Visitor Survey: For the fourth consecutive year we surveyed a
sampling of park visitors.
- 100% indicated an overall satisfaction with facilities and
- 88% reflected an understanding of the significance of the resources
of Craters of the Moon National Monument following their visit
Highlights among many projects and accomplishments include:
- Completed the final field season of a three year herpetology
inventory in cooperation with Idaho State University. In addition to
validation of known species, two new species were recorded and added to
- Filled a new staff position of Plant Ecologist to provide
professional oversight of our efforts to control invasive weeds,

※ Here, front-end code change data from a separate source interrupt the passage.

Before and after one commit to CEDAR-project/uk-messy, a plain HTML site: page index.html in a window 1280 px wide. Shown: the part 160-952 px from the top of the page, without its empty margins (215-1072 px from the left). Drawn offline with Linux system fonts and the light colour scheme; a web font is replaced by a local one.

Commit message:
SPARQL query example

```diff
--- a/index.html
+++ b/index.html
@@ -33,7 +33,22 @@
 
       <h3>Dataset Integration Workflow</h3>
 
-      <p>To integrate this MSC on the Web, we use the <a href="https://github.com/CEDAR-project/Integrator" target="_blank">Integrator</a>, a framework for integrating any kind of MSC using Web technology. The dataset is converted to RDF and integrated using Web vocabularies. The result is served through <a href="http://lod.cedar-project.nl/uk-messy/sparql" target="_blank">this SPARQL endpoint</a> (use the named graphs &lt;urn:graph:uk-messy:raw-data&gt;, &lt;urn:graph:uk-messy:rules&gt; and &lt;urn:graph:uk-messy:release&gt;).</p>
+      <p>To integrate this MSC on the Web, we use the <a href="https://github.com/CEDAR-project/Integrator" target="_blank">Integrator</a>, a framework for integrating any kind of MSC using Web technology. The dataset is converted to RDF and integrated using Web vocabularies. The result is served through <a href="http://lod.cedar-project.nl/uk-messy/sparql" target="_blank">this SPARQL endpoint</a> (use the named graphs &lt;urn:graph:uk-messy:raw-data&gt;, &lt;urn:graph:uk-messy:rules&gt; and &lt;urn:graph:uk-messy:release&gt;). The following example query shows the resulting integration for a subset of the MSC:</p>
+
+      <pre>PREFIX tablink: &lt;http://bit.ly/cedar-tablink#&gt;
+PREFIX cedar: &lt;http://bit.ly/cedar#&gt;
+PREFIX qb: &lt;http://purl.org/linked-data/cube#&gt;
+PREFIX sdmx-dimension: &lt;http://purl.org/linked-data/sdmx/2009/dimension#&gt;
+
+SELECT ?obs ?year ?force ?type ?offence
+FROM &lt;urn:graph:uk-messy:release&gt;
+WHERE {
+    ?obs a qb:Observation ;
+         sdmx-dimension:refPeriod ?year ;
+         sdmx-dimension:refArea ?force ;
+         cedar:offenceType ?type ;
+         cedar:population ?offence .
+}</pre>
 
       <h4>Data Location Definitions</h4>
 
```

maintain current and accurate vascular plant inventories and manage
wildland fires for resource benefit.
- Undertook mapping of noxious weed infestations along 32 miles of
road corridor recently added to the Monument and expanded aggressive
control efforts to about 30 acres of additional lands.
INTERPRETATION AND EDUCATION
In addition to the regular interpretation and educational programs
provided at the Monument:
- Completed conceptual design of a series of eleven new waysides to be
placed in the south end of the recently expanded Monument. Installed
two new waysides along U.S. Highway 93 to help travelers seeking
information on the Monument.
- Completed a number of projects related to the expansion of the
Monument including new ranger programs at off-site locations; production
of materials for new informational kiosks installed on roads leading
into the new areas of the Monument; and publication of several new and
revised park informational materials.
- Completed a project for a new educational web site entitled
"Visit the Moon Without Leaving Idaho" targeting middle school
and high school level students across the country.
CRATERS OF THE MOON NATURAL HISTORY ASSOCIATION
In response to the expansion of the Monument the Board of Directors
voted to increase its number from six to twelve directors, representing
a much broader geographic area. The Association donated $10,000 to the
NPS for Monument projects, in addition to providing visitor services
valued at $30,000. With the drop in visitation this year, sales were
also down noticeably.
VISITOR AND RESOURCE PROTECTION
In a continuing effort to provide for visitor and employee safety, a
team of cave experts examined the front-country caves most frequented by
visitors. As a result we closed portions of these caves to public
access and provided visitors with more information on exploring caves
We entered into an agreement with the BLM to coordinate our wildland
fire protection and suppression efforts more closely and efficiently.
It was a relatively quiet year for fires with only two fires within the
NPS portion of the Monument and less than two acres burned.
FACILITY DEVELOPMENT AND MAINTENANCE
In addition to routine, ongoing maintenance of grounds and
facilities, a number of projects to improve the visitor experience and
to help protect park resources were completed or initiated this
- Replaced the pit toilets in the group campground with pre-fabricated
- Constructed new trail; rehabilitated old trail; and constructed a
viewing area on the Broken Top Loop Trail, an intended
educational-emphasis trail for school group use.
- Modified doors into the visitor center to improve
- Provided construction supervision, labor and coordination for the
first phase of a major rehabilitation of the park's potable water
system including replacing and burying two miles of waterline,
installing flow meters, and drilling a new well.
- Replaced carpet in the visitor center lobby and exhibit room.